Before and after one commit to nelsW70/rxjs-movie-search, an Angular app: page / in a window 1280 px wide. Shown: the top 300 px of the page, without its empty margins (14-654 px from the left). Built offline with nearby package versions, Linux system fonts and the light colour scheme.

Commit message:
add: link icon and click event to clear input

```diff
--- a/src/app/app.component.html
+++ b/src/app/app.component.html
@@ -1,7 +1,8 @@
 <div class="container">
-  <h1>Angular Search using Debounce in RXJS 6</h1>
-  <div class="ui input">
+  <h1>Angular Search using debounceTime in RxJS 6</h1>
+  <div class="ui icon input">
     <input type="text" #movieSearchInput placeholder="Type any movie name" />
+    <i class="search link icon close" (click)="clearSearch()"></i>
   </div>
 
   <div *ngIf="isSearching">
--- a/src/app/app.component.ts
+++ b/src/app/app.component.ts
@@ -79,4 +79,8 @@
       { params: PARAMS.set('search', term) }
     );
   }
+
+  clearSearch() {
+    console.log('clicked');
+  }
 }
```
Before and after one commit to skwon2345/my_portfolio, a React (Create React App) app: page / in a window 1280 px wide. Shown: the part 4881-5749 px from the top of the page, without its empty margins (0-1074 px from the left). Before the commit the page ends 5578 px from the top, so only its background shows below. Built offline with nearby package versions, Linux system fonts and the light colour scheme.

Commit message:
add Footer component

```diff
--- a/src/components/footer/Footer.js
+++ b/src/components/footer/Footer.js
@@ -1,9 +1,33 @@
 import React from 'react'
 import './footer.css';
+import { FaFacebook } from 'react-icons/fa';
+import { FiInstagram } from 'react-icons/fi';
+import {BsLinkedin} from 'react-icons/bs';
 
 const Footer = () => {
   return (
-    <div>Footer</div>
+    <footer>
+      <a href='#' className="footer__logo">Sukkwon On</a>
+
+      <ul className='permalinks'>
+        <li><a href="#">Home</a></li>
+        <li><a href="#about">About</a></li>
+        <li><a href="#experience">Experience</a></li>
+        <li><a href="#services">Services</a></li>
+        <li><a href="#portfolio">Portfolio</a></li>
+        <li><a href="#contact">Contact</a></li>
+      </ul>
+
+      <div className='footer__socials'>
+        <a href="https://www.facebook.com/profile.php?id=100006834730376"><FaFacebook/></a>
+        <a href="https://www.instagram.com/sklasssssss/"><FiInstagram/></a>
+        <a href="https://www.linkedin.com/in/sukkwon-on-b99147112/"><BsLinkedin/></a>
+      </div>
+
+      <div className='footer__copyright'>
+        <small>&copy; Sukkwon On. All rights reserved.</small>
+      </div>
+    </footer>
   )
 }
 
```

☆ ☆ ☆ ☆ ☆

TASK DESCRIPTION:
What lines in the listing above contain the word "className"? Show each one.

REPLY TO THE TASK:
+      <a href='#' className="footer__logo">Sukkwon On</a>
+      <ul className='permalinks'>
+      <div className='footer__socials'>
+      <div className='footer__copyright'>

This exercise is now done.